Dave stayed with Bylo through the process of losing Duke and the inevitable trip to the veterinarian. Then he stayed with Bylo afterward while he put Duke to rest.
"It was a really long, dragged-out process," Bylo said. "I couldn't believe how hard it was. It's hard for me to believe an animal could do that to a guy - man or woman."
Bylo wasn't doing well.
"Ice was coming on the river, and I kind of insisted that Ken come to the Fisher House," Hall said. "I don't believe, in my heart, he would have made it through the winter without Duke."
Hall said Bylo's pain was visible, so an Airman who helped him with his treatment at the hospital on Joint Base Elmendorf-Richardson reached out to Shepherds for Lost Sheep, Inc.
"We have two categories that we make a top priority," said Larry Griffith, SLS trainer and treasurer. "A veteran who has had a service dog and, for whatever reason, that dog can no longer work for them or a therapist tells us a veteran needs a dog so he doesn't [hurt himself.]"
With support from the Airman who originally reached out to SLS, Hall and the Fisher House began working through the application process - and Bylo was accepted.
Having lost Duke, Bylo was eligible for a high-priority placement, and SLS quickly had a dog - Cowboy - trained and ready to meet Bylo; a gift with an estimated monetary value of $30,000. The only issue was Bylo wasn't ready to meet Cowboy.

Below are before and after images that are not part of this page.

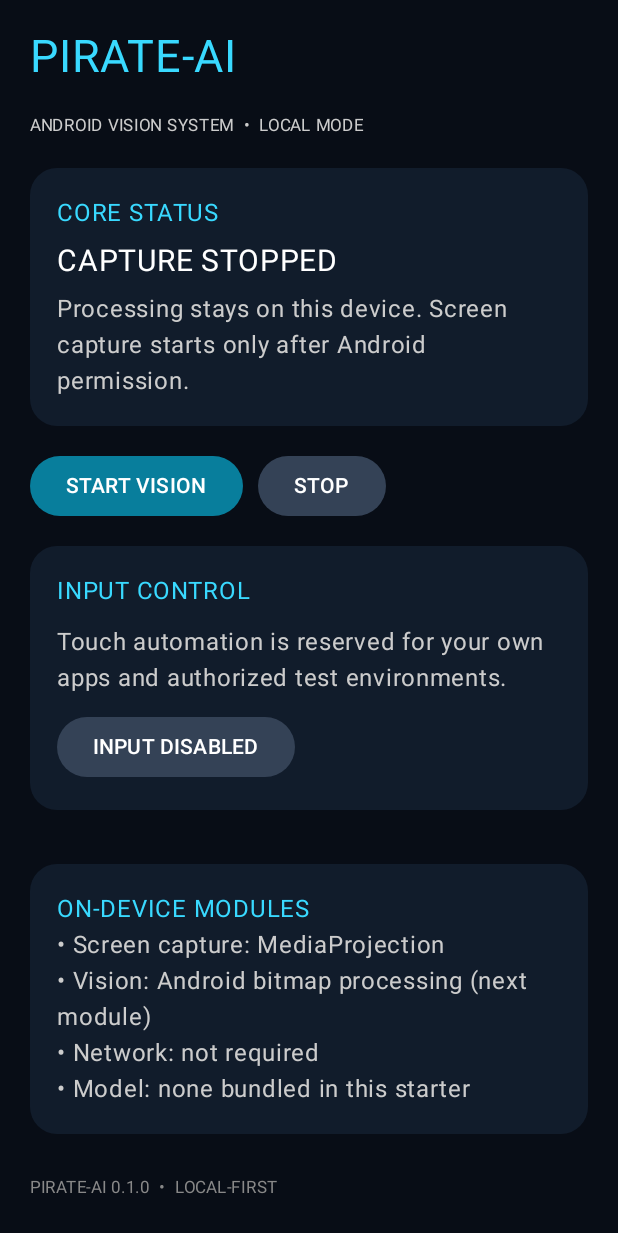
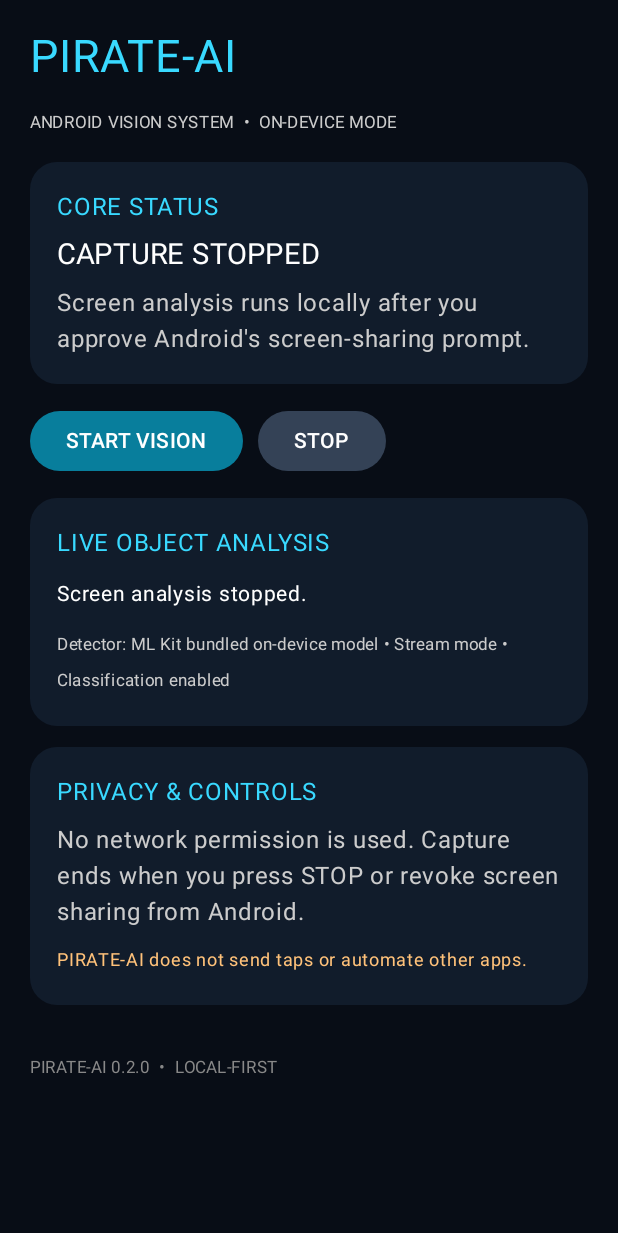
Before and after one commit to achukoluvenkataprasanna-netizen/PIRATE-AI, an Android app built with Jetpack Compose: the screen it shows after launch (MainActivity), after a tap on "STOP", on a phone screen of 412 x 824 dp. Shown: the top 1233 px of the screen. Run offline under Robolectric (Android 15) with nearby library versions, the phone set to English and light mode, and no system bars; 2 statements that could not run were skipped; 1 other tap on this screen came first.

Commit message:
Add live visual analysis panel to Android HUD

```diff
--- a/app/src/main/java/com/pirateai/MainActivity.kt
+++ b/app/src/main/java/com/pirateai/MainActivity.kt
@@ -1,14 +1,15 @@
 package com.pirateai
 
+import android.content.BroadcastReceiver
 import android.content.Context
 import android.content.Intent
+import android.content.IntentFilter
 import android.media.projection.MediaProjectionManager
 import android.os.Build
 import android.os.Bundle
 import androidx.activity.ComponentActivity
 import androidx.activity.compose.setContent
 import androidx.activity.result.contract.ActivityResultContracts
-import androidx.compose.foundation.background
 import androidx.compose.foundation.layout.Arrangement
 import androidx.compose.foundation.layout.Column
 import androidx.compose.foundation.layout.Row
@@ -30,6 +31,19 @@ import androidx.compose.ui.unit.dp
 import androidx.compose.ui.unit.sp
 
 class MainActivity : ComponentActivity() {
+    private var analysisState by mutableStateOf("Waiting for screen capture…")
+    private var coreState by mutableStateOf("SYSTEM READY")
+
+    private val analysisReceiver = object : BroadcastReceiver() {
+        override fun onReceive(context: Context?, intent: Intent?) {
+            if (intent?.action == ScreenCaptureService.ACTION_ANALYSIS) {
+                analysisState = intent.getStringExtra(ScreenCaptureService.EXTRA_ANALYSIS)
+                    ?: "No objects detected."
+                coreState = "LIVE ANALYSIS"
+            }
+        }
+    }
+
     private val captureLauncher = registerForActivityResult(
         ActivityResultContracts.StartActivityForResult()
     ) { result ->
@@ -41,13 +55,34 @@ class MainActivity : ComponentActivity() {
             }
             if (Build.VERSION.SDK_INT >= Build.VERSION_CODES.O) startForegroundService(service)
             else startService(service)
+            coreState = "STARTING SCREEN ANALYSIS"
+        } else {
+            coreState = "SCREEN CAPTURE PERMISSION DENIED"
         }
+    }
+
+    override fun onStart() {
+        super.onStart()
+        val filter = IntentFilter(ScreenCaptureService.ACTION_ANALYSIS)
+        if (Build.VERSION.SDK_INT >= 33) {
+            registerReceiver(analysisReceiver, filter, Context.RECEIVER_NOT_EXPORTED)
+        } else {
+            @Suppress("DEPRECATION")
+            registerReceiver(analysisReceiver, filter)
+        }
+    }
+
+    override fun onStop() {
+        unregisterReceiver(analysisReceiver)
+        super.onStop()
     }
 
     override fun onCreate(savedInstanceState: Bundle?) {
         super.onCreate(savedInstanceState)
         setContent {
             PirateHome(
+                status = coreState,
+                analysis = analysisState,
                 onStartCapture = {
                     val manager = getSystemService(Context.MEDIA_PROJECTION_SERVICE) as MediaProjectionManager
                     captureLauncher.launch(manager.createScreenCaptureIntent())
@@ -56,6 +91,8 @@ class MainActivity : ComponentActivity() {
                     startService(Intent(this, ScreenCaptureService::class.java).apply {
                         action = ScreenCaptureService.ACTION_STOP
                     })
+                    coreState = "CAPTURE STOPPED"
+                    analysisState = "Screen analysis stopped."
                 }
             )
         }
@@ -63,9 +100,12 @@ class MainActivity : ComponentActivity() {
 }
 
 @Composable
-private fun PirateHome(onStartCapture: () -> Unit, onStopCapture: () -> Unit) {
-    var inputEnabled by remember { mutableStateOf(false) }
-    var status by remember { mutableStateOf("SYSTEM READY") }
+private fun PirateHome(
+    status: String,
+    analysis: String,
+    onStartCapture: () -> Unit,
+    onStopCapture: () -> Unit
+) {
     val background = Color(0xFF080D16)
     val panel = Color(0xFF111C2B)
     val cyan = Color(0xFF39D9FF)
@@ -74,58 +114,41 @@ private fun PirateHome(onStartCapture: () -> Unit, onStopCapture: () -> Unit) {
         Surface(modifier = Modifier.fillMaxSize(), color = background) {
             Column(
                 modifier = Modifier.fillMaxSize().padding(20.dp),
-                verticalArrangement = Arrangement.spacedBy(16.dp)
+                verticalArrangement = Arrangement.spacedBy(14.dp)
             ) {
                 Text("PIRATE-AI", color = cyan, fontSize = 30.sp)
-                Text("ANDROID VISION SYSTEM  •  LOCAL MODE", color = Color.LightGray, fontSize = 11.sp)
+                Text("ANDROID VISION SYSTEM  •  ON-DEVICE MODE", color = Color.LightGray, fontSize = 11.sp)
                 Surface(color = panel, shape = RoundedCornerShape(18.dp), modifier = Modifier.fillMaxWidth()) {
                     Column(Modifier.padding(18.dp), verticalArrangement = Arrangement.spacedBy(8.dp)) {
                         Text("CORE STATUS", color = cyan)
-                        Text(status, color = Color.White, fontSize = 20.sp)
-                        Text("Processing stays on this device. Screen capture starts only after Android permission.", color = Color.LightGray)
+                        Text(status, color = Color.White, fontSize = 19.sp)
+                        Text("Screen analysis runs locally after you approve Android's screen-sharing prompt.", color = Color.LightGray)
                     }
                 }
                 Row(horizontalArrangement = Arrangement.spacedBy(10.dp)) {
-                    Button(onClick = {
-                        status = "WAITING FOR ANDROID PERMISSION"
-                        onStartCapture()
-                        status = "CAPTURE REQUEST SENT"
-                    }, colors = ButtonDefaults.buttonColors(containerColor = Color(0xFF087E9C))) {
+                    Button(onClick = onStartCapture, colors = ButtonDefaults.buttonColors(containerColor = Color(0xFF087E9C))) {
                         Text("START VISION")
                     }
-                    Button(onClick = {
-                        onStopCapture()
-                        status = "CAPTURE STOPPED"
-                    }, colors = ButtonDefaults.buttonColors(containerColor = Color(0xFF344256))) {
+                    Button(onClick = onStopCapture, colors = ButtonDefaults.buttonColors(containerColor = Color(0xFF344256))) {
                         Text("STOP")
                     }
                 }
                 Surface(color = panel, shape = RoundedCornerShape(18.dp), modifier = Modifier.fillMaxWidth()) {
                     Column(Modifier.padding(18.dp), verticalArrangement = Arrangement.spacedBy(10.dp)) {
-                        Text("INPUT CONTROL", color = cyan)
-                        Text("Touch automation is reserved for your own apps and authorized test environments.", color = Color.LightGray)
-                        Row(horizontalArrangement = Arrangement.spacedBy(10.dp)) {
-                            Button(
-                                onClick = { inputEnabled = !inputEnabled },
-                                colors = ButtonDefaults.buttonColors(
-                                    containerColor = if (inputEnabled) Color(0xFF9B5B22) else Color(0xFF344256)
-                                )
-                            ) { Text(if (inputEnabled) "INPUT ENABLED" else "INPUT DISABLED") }
-                        }
-                        if (inputEnabled) {
-                            Text("Demo UI toggle only — no automatic taps are implemented in this starter.", color = Color(0xFFFFC27A), fontSize = 12.sp)
-                        }
+                        Text("LIVE OBJECT ANALYSIS", color = cyan)
+                        Text(analysis, color = Color.White, fontSize = 14.sp)
+                        Text("Detector: ML Kit bundled on-device model • Stream mode • Classification enabled", color = Color.LightGray, fontSize = 11.sp)
                     }
                 }
-                Spacer(Modifier.height(4.dp))
                 Surface(color = panel, shape = RoundedCornerShape(18.dp), modifier = Modifier.fillMaxWidth()) {
-                    Column(Modifier.padding(18.dp)) {
-                        Text("ON-DEVICE MODULES", color = cyan)
-                        Text("• Screen capture: MediaProjection\n• Vision: Android bitmap processing (next module)\n• Network: not required\n• Model: none bundled in this starter", color = Color.LightGray)
+                    Column(Modifier.padding(18.dp), verticalArrangement = Arrangement.spacedBy(8.dp)) {
+                        Text("PRIVACY & CONTROLS", color = cyan)
+                        Text("No network permission is used. Capture ends when you press STOP or revoke screen sharing from Android.", color = Color.LightGray)
+                        Text("PIRATE-AI does not send taps or automate other apps.", color = Color(0xFFFFC27A), fontSize = 12.sp)
                     }
                 }
-                Spacer(Modifier.weight(1f))
-                Text("PIRATE-AI 0.1.0  •  LOCAL-FIRST", color = Color.Gray, fontSize = 11.sp)
+                Spacer(Modifier.height(2.dp))
+                Text("PIRATE-AI 0.2.0  •  LOCAL-FIRST", color = Color.Gray, fontSize = 11.sp)
             }
         }
     }
```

Despite the pain of losing Duke, Bylo eventually agreed to meet the new dog, and SLS showed up with Cowboy, who immediately took to Bylo.
"We do a pretty good job of matching these things up," Larry said. "But ultimately, when the vet meets the dog, the dog is the one who decides if this is going to be OK or not."
Bylo wasn't convinced yet, but everyone watching knew it was going to work out, Hall said.
After meeting Cowboy, Bylo will spend 10 days working with him and developing a bond. During that time, the SLS trainers guide the process, ensuring the dog's - and veteran's - safety, and show Bylo what Cowboy is trained for.
Part of the process is going from store-to-store shopping, a process Bylo was a bit grumbly about.
Despite the grousing, Bylo's actions told a different story, and he soon began to dote on Cowboy.
Bylo said he felt like it would work out when he took Cowboy to get his ears cleaned and his toenails waxed. Then, after he found himself buying Cowboy a $100 memory foam bed, he knew he was stuck.
"I bought him the best bed I could find. It's a big bed," Bylo said.
Treatments for PTSD vary radically from person to person, but Bylo's many years of success with Duke and now Cowboy may indicate a different and effective approach to handling PTSD.
"I would say about two-thirds of the guys we give dogs to would look me in the eye and say their dog saved their life," Cathie said. "They were headed to a very dark place and were going to do something that they had no idea the ramifications of. But now they have this dog in their life."
"That dog doesn't eat unless they feed them. It gives them a different focus and a reason for not going there."
The SLS will continue to maintain contact with Bylo and support his budding relationship with Cowboy going forward. When Cowboy retires, SLS will provide Bylo with a new service animal, Cathie said.
When the ice melts, Bylo will find himself once again off the grid in the same woods, but now he has a new companion watching his back. Duke, retired nearby, can rest easy.